----- Recorded data -----

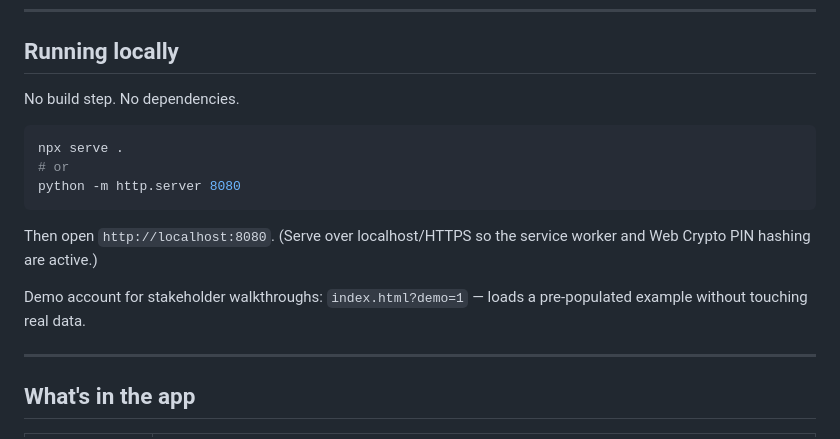
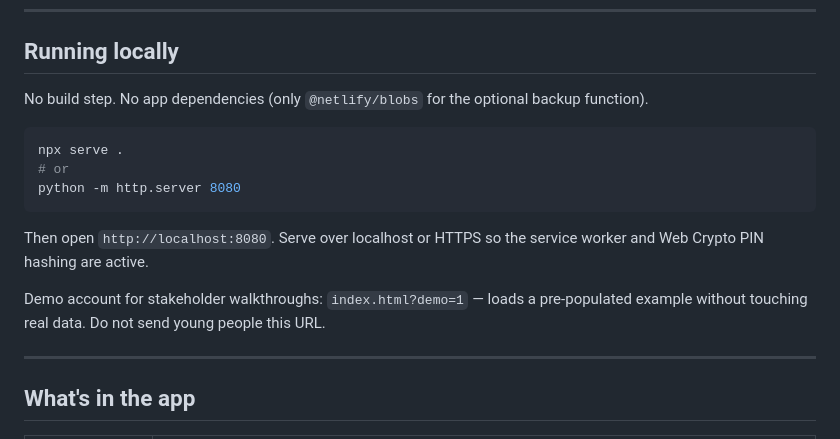
Before and after one commit to mcfearless75/true-app, a Markdown page: README.md, the part around one of its changes. Rendered like a GitHub page.

````diff
--- a/README.md
+++ b/README.md
@@ -8,7 +8,7 @@ A completely private self-awareness app for young people aged 10–21, built spe
 
 ## Running locally
 
-No build step. No dependencies.
+No build step. No app dependencies (only `@netlify/blobs` for the optional backup function).
 
 ```bash
 npx serve .
@@ -16,9 +16,9 @@ npx serve .
 python -m http.server 8080
 ```
 
-Then open `http://localhost:8080`. (Serve over localhost/HTTPS so the service worker and Web Crypto PIN hashing are active.)
+Then open `http://localhost:8080`. Serve over localhost or HTTPS so the service worker and Web Crypto PIN hashing are active.
 
-Demo account for stakeholder walkthroughs: `index.html?demo=1` — loads a pre-populated example without touching real data.
+Demo account for stakeholder walkthroughs: `index.html?demo=1` — loads a pre-populated example without touching real data. Do not send young people this URL.
 
 ---
 
````
Also changed, not shown: other parts of README.md (+13 -20 lines).
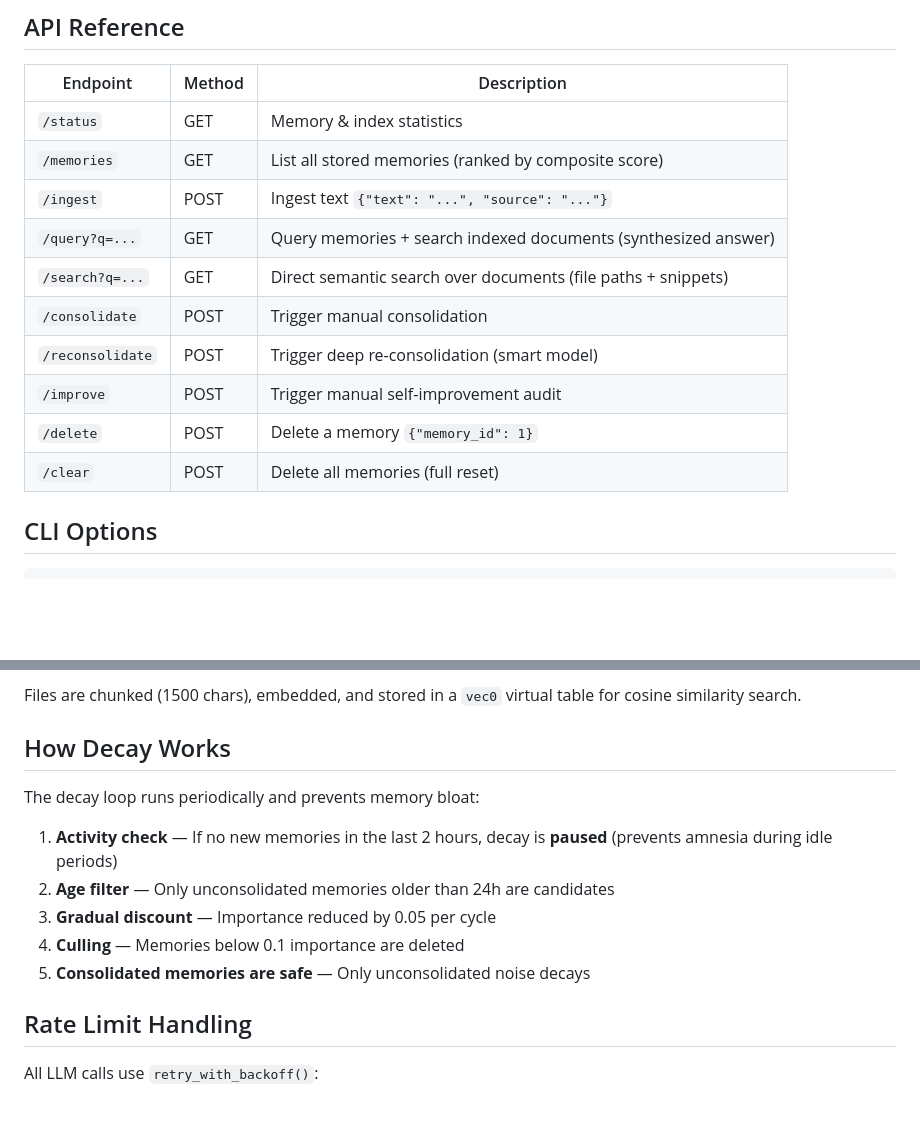
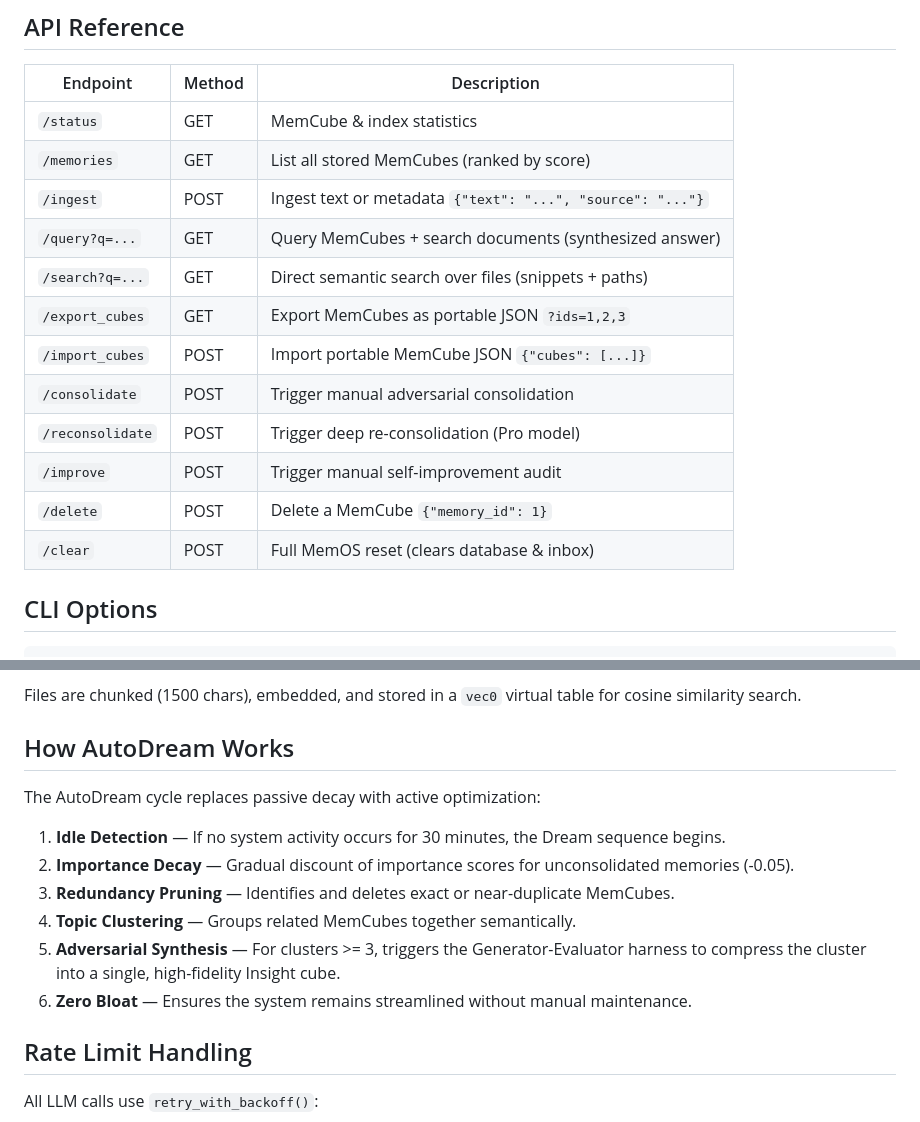
Before and after one commit to A4ABATTERY/Always-On-Memory, a Markdown page: README.md, 2 parts joined by grey strips. Drawn GitHub-style; blank space fills up the shorter version.

```diff
--- a/README.md
+++ b/README.md
@@ -146,16 +143,18 @@ PYTHONPATH=. ./.venv/bin/python -m unittest discover tests
 
 | Endpoint | Method | Description |
 |---|---|---|
-| `/status` | GET | Memory & index statistics |
-| `/memories` | GET | List all stored memories (ranked by composite score) |
-| `/ingest` | POST | Ingest text `{"text": "...", "source": "..."}` |
-| `/query?q=...` | GET | Query memories + search indexed documents (synthesized answer) |
-| `/search?q=...` | GET | Direct semantic search over documents (file paths + snippets) |
-| `/consolidate` | POST | Trigger manual consolidation |
-| `/reconsolidate` | POST | Trigger deep re-consolidation (smart model) |
+| `/status` | GET | MemCube & index statistics |
+| `/memories` | GET | List all stored MemCubes (ranked by score) |
+| `/ingest` | POST | Ingest text or metadata `{"text": "...", "source": "..."}` |
+| `/query?q=...` | GET | Query MemCubes + search documents (synthesized answer) |
+| `/search?q=...` | GET | Direct semantic search over files (snippets + paths) |
+| `/export_cubes` | GET | Export MemCubes as portable JSON `?ids=1,2,3` |
+| `/import_cubes` | POST | Import portable MemCube JSON `{"cubes": [...]}` |
+| `/consolidate` | POST | Trigger manual adversarial consolidation |
+| `/reconsolidate` | POST | Trigger deep re-consolidation (Pro model) |
 | `/improve` | POST | Trigger manual self-improvement audit |
-| `/delete` | POST | Delete a memory `{"memory_id": 1}` |
-| `/clear` | POST | Delete all memories (full reset) |
+| `/delete` | POST | Delete a MemCube `{"memory_id": 1}` |
+| `/clear` | POST | Full MemOS reset (clears database & inbox) |
 
 ## CLI Options
 
@@ -195,15 +194,16 @@ When `WATCH_DIRS` is set, the agent periodically scans those directories for cha
 
 Files are chunked (1500 chars), embedded, and stored in a `vec0` virtual table for cosine similarity search.
 
-## How Decay Works
+## How AutoDream Works
 
-The decay loop runs periodically and prevents memory bloat:
+The AutoDream cycle replaces passive decay with active optimization:
 
-1. **Activity check** — If no new memories in the last 2 hours, decay is **paused** (prevents amnesia during idle periods)
-2. **Age filter** — Only unconsolidated memories older than 24h are candidates
-3. **Gradual discount** — Importance reduced by 0.05 per cycle
-4. **Culling** — Memories below 0.1 importance are deleted
-5. **Consolidated memories are safe** — Only unconsolidated noise decays
+1. **Idle Detection** — If no system activity occurs for 30 minutes, the Dream sequence begins.
+2. **Importance Decay** — Gradual discount of importance scores for unconsolidated memories (-0.05).
+3. **Redundancy Pruning** — Identifies and deletes exact or near-duplicate MemCubes.
+4. **Topic Clustering** — Groups related MemCubes together semantically.
+5. **Adversarial Synthesis** — For clusters >= 3, triggers the Generator-Evaluator harness to compress the cluster into a single, high-fidelity Insight cube.
+6. **Zero Bloat** — Ensures the system remains streamlined without manual maintenance.
 
 ## Rate Limit Handling
 
```
Also changed, not shown: other parts of README.md (+23 -26 lines), Agents.md (+55 -41 lines).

-----

▸ What needs to be done
With the pictures removed, print the entries above exactly.

▸ Answer area
Before and after one commit to mcfearless75/true-app, a Markdown page: README.md, the part around one of its changes. Rendered like a GitHub page.

````diff
--- a/README.md
+++ b/README.md
@@ -8,7 +8,7 @@ A completely private self-awareness app for young people aged 10–21, built spe
 
 ## Running locally
 
-No build step. No dependencies.
+No build step. No app dependencies (only `@netlify/blobs` for the optional backup function).
 
 ```bash
 npx serve .
@@ -16,9 +16,9 @@ npx serve .
 python -m http.server 8080
 ```
 
-Then open `http://localhost:8080`. (Serve over localhost/HTTPS so the service worker and Web Crypto PIN hashing are active.)
+Then open `http://localhost:8080`. Serve over localhost or HTTPS so the service worker and Web Crypto PIN hashing are active.
 
-Demo account for stakeholder walkthroughs: `index.html?demo=1` — loads a pre-populated example without touching real data.
+Demo account for stakeholder walkthroughs: `index.html?demo=1` — loads a pre-populated example without touching real data. Do not send young people this URL.
 
 ---
 
````
Also changed, not shown: other parts of README.md (+13 -20 lines).
Before and after one commit to A4ABATTERY/Always-On-Memory, a Markdown page: README.md, 2 parts joined by grey strips. Drawn GitHub-style; blank space fills up the shorter version.

```diff
--- a/README.md
+++ b/README.md
@@ -146,16 +143,18 @@ PYTHONPATH=. ./.venv/bin/python -m unittest discover tests
 
 | Endpoint | Method | Description |
 |---|---|---|
-| `/status` | GET | Memory & index statistics |
-| `/memories` | GET | List all stored memories (ranked by composite score) |
-| `/ingest` | POST | Ingest text `{"text": "...", "source": "..."}` |
-| `/query?q=...` | GET | Query memories + search indexed documents (synthesized answer) |
-| `/search?q=...` | GET | Direct semantic search over documents (file paths + snippets) |
-| `/consolidate` | POST | Trigger manual consolidation |
-| `/reconsolidate` | POST | Trigger deep re-consolidation (smart model) |
+| `/status` | GET | MemCube & index statistics |
+| `/memories` | GET | List all stored MemCubes (ranked by score) |
+| `/ingest` | POST | Ingest text or metadata `{"text": "...", "source": "..."}` |
+| `/query?q=...` | GET | Query MemCubes + search documents (synthesized answer) |
+| `/search?q=...` | GET | Direct semantic search over files (snippets + paths) |
+| `/export_cubes` | GET | Export MemCubes as portable JSON `?ids=1,2,3` |
+| `/import_cubes` | POST | Import portable MemCube JSON `{"cubes": [...]}` |
+| `/consolidate` | POST | Trigger manual adversarial consolidation |
+| `/reconsolidate` | POST | Trigger deep re-consolidation (Pro model) |
 | `/improve` | POST | Trigger manual self-improvement audit |
-| `/delete` | POST | Delete a memory `{"memory_id": 1}` |
-| `/clear` | POST | Delete all memories (full reset) |
+| `/delete` | POST | Delete a MemCube `{"memory_id": 1}` |
+| `/clear` | POST | Full MemOS reset (clears database & inbox) |
 
 ## CLI Options
 
@@ -195,15 +194,16 @@ When `WATCH_DIRS` is set, the agent periodically scans those directories for cha
 
 Files are chunked (1500 chars), embedded, and stored in a `vec0` virtual table for cosine similarity search.
 
-## How Decay Works
+## How AutoDream Works
 
-The decay loop runs periodically and prevents memory bloat:
+The AutoDream cycle replaces passive decay with active optimization:
 
-1. **Activity check** — If no new memories in the last 2 hours, decay is **paused** (prevents amnesia during idle periods)
-2. **Age filter** — Only unconsolidated memories older than 24h are candidates
-3. **Gradual discount** — Importance reduced by 0.05 per cycle
-4. **Culling** — Memories below 0.1 importance are deleted
-5. **Consolidated memories are safe** — Only unconsolidated noise decays
+1. **Idle Detection** — If no system activity occurs for 30 minutes, the Dream sequence begins.
+2. **Importance Decay** — Gradual discount of importance scores for unconsolidated memories (-0.05).
+3. **Redundancy Pruning** — Identifies and deletes exact or near-duplicate MemCubes.
+4. **Topic Clustering** — Groups related MemCubes together semantically.
+5. **Adversarial Synthesis** — For clusters >= 3, triggers the Generator-Evaluator harness to compress the cluster into a single, high-fidelity Insight cube.
+6. **Zero Bloat** — Ensures the system remains streamlined without manual maintenance.
 
 ## Rate Limit Handling
 
```
Also changed, not shown: other parts of README.md (+23 -26 lines), Agents.md (+55 -41 lines).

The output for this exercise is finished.